== INSTRUCTIONS FOR THE TASK ==
Your response should contain each line of the data that includes "stroke".

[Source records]

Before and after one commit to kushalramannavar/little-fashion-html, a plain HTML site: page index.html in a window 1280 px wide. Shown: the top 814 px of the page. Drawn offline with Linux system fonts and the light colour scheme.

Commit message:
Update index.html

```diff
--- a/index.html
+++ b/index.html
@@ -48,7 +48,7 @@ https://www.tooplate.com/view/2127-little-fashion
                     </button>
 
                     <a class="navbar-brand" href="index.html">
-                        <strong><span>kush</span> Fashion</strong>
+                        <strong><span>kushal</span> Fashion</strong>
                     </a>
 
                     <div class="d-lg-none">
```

* * *

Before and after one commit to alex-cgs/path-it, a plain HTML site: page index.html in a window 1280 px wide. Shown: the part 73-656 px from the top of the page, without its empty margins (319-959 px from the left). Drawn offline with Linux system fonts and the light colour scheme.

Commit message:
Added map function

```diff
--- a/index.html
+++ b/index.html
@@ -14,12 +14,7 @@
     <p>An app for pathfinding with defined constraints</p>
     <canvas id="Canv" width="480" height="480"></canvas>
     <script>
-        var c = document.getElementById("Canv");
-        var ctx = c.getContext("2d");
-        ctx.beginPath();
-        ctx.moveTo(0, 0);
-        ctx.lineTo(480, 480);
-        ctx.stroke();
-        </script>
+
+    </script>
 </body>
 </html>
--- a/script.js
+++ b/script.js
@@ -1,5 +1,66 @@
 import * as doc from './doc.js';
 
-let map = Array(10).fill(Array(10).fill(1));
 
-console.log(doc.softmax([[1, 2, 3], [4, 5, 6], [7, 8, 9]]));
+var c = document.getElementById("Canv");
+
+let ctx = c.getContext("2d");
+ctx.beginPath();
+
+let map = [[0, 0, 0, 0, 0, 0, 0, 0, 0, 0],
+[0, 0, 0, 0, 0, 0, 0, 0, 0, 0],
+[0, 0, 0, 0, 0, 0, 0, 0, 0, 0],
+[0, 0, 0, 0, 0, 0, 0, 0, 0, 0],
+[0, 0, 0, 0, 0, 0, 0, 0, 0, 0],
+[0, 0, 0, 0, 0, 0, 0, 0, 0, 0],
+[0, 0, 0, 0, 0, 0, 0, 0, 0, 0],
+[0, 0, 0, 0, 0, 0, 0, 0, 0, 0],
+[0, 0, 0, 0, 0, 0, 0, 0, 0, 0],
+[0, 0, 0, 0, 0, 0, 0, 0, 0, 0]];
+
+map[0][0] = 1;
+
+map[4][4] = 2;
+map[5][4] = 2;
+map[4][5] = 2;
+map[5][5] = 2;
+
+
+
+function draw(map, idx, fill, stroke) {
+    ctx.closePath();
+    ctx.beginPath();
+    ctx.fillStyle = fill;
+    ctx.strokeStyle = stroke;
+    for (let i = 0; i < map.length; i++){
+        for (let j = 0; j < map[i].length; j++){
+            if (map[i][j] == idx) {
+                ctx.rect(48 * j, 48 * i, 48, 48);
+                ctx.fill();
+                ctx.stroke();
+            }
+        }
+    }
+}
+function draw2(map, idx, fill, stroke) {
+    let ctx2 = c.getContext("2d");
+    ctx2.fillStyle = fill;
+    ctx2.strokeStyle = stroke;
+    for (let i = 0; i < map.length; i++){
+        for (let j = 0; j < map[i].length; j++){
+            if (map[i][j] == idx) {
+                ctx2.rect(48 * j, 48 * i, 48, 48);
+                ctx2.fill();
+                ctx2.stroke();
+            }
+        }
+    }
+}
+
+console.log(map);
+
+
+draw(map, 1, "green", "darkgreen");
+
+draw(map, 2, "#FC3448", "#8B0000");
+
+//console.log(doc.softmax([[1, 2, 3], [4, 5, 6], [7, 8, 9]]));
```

== EXERCISE ANSWER ==
-        ctx.stroke();
+function draw(map, idx, fill, stroke) {
+    ctx.strokeStyle = stroke;
+                ctx.stroke();
+function draw2(map, idx, fill, stroke) {
+    ctx2.strokeStyle = stroke;
+                ctx2.stroke();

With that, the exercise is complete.